**Problem to work on:**
Pull each line containing "components" from the data.

**Saved entries:**
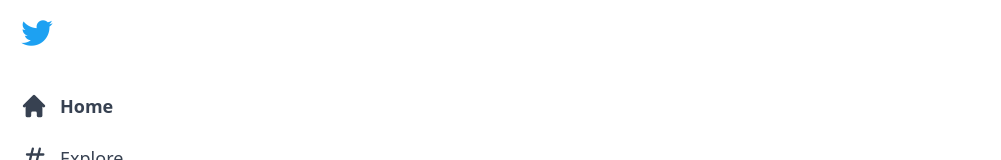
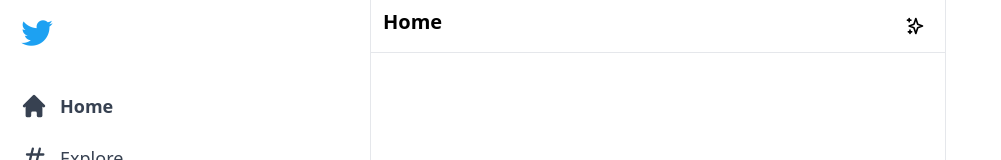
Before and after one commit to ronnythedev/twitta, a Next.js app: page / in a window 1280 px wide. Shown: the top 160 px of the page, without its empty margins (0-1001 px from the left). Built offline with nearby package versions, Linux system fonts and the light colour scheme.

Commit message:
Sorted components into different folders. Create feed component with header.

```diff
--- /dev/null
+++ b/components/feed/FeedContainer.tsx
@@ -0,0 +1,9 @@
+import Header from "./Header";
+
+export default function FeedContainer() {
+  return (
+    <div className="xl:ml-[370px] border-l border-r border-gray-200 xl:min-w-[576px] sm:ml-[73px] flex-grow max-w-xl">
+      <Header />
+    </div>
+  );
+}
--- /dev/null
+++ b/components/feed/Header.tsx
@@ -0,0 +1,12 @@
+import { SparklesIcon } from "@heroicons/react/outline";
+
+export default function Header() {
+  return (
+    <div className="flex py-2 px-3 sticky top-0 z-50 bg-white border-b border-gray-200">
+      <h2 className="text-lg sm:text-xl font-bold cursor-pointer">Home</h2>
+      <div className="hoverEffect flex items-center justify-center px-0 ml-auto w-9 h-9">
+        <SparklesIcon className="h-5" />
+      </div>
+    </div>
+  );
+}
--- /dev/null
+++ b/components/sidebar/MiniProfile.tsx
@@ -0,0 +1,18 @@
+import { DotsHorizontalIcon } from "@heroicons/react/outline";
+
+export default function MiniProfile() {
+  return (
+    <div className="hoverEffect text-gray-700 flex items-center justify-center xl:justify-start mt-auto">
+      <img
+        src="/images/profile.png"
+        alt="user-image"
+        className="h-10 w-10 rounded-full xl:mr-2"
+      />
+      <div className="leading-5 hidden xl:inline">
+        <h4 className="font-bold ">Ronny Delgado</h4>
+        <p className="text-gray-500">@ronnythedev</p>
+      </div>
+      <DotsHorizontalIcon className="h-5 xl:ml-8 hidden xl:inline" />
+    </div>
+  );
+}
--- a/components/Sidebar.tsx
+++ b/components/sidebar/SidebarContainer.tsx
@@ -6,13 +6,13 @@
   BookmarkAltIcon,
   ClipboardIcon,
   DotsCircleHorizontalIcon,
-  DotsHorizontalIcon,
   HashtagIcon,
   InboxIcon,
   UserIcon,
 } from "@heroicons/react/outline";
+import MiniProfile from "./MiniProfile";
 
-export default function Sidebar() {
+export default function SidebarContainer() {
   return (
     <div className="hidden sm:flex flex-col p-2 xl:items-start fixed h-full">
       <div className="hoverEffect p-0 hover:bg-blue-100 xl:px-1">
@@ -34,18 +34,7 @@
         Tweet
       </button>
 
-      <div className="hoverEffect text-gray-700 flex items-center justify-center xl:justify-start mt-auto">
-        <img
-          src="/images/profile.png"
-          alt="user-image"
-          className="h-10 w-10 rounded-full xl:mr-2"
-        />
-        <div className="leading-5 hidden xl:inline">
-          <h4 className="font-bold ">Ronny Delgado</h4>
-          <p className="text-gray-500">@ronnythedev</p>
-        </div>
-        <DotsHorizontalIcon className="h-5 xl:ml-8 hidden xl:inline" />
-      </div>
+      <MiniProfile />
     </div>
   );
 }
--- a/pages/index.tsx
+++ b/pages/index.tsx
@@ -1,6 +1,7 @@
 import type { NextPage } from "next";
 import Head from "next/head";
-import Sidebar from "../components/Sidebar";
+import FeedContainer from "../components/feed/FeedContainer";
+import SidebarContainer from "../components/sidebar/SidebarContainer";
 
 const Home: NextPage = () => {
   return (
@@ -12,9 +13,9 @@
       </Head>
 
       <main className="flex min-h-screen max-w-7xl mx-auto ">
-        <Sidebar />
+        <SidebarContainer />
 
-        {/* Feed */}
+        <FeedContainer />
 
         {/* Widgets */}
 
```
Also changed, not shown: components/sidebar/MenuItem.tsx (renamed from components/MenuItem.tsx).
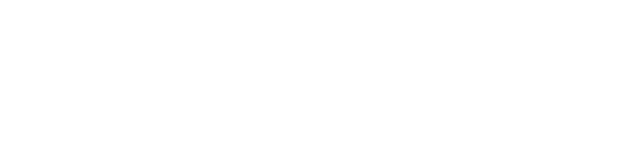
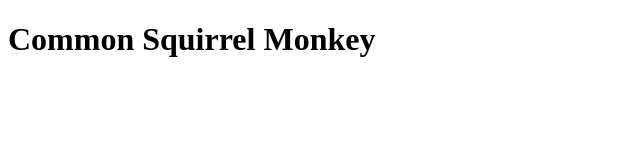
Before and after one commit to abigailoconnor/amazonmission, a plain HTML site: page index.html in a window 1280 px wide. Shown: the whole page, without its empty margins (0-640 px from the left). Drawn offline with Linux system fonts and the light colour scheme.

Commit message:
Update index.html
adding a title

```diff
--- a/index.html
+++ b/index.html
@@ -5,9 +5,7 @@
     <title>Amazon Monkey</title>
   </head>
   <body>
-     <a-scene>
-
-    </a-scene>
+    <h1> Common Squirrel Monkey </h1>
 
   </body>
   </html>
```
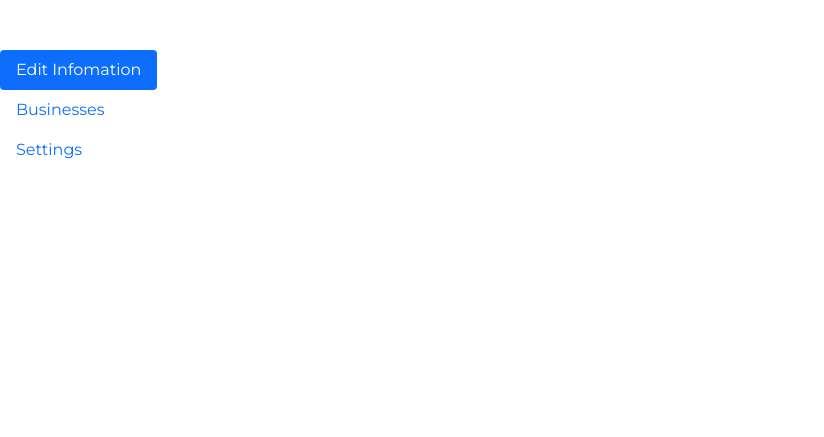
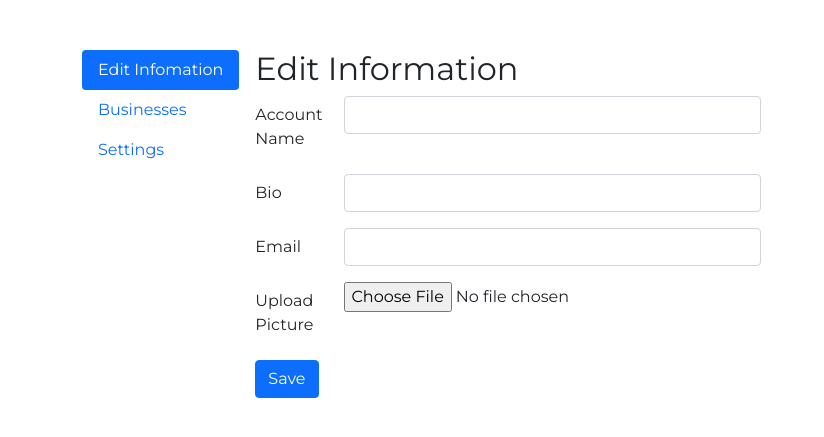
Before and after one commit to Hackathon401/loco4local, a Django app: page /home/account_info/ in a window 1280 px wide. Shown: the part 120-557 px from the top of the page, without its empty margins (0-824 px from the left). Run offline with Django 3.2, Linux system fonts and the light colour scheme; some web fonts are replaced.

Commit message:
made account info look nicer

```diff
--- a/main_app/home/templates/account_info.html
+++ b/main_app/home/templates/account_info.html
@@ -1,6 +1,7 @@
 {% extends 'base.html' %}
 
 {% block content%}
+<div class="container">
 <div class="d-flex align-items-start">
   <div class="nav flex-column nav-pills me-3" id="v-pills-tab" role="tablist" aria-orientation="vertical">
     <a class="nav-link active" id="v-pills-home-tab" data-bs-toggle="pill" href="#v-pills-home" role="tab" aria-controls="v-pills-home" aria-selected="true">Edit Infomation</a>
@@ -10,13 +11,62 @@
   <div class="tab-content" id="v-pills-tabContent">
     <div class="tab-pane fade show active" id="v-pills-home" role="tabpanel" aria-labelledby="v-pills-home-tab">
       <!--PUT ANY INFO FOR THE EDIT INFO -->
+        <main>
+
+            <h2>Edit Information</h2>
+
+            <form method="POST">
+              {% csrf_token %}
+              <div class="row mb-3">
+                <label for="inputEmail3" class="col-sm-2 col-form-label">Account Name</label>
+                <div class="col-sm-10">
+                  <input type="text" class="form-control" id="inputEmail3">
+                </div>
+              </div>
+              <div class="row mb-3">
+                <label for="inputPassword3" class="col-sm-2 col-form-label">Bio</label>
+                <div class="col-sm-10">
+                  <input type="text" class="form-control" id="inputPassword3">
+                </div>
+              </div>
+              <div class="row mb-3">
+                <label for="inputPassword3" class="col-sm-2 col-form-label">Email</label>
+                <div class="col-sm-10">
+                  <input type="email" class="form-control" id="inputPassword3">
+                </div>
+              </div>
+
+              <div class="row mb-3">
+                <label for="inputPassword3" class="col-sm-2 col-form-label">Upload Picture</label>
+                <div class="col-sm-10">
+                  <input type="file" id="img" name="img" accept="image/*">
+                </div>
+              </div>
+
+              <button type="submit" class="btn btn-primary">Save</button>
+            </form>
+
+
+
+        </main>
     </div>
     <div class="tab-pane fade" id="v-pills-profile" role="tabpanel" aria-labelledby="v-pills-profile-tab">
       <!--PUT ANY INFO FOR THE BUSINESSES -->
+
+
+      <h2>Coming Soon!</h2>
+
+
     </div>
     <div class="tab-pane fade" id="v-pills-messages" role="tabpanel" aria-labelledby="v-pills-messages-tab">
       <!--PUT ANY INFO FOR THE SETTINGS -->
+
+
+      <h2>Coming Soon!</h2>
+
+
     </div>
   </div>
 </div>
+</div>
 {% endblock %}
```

**Exercise output:**
Sorted components into different folders. Create feed component with header.
+++ b/components/feed/FeedContainer.tsx
+++ b/components/feed/Header.tsx
+++ b/components/sidebar/MiniProfile.tsx
--- a/components/Sidebar.tsx
+++ b/components/sidebar/SidebarContainer.tsx
-import Sidebar from "../components/Sidebar";
+import FeedContainer from "../components/feed/FeedContainer";
+import SidebarContainer from "../components/sidebar/SidebarContainer";
Also changed, not shown: components/sidebar/MenuItem.tsx (renamed from components/MenuItem.tsx).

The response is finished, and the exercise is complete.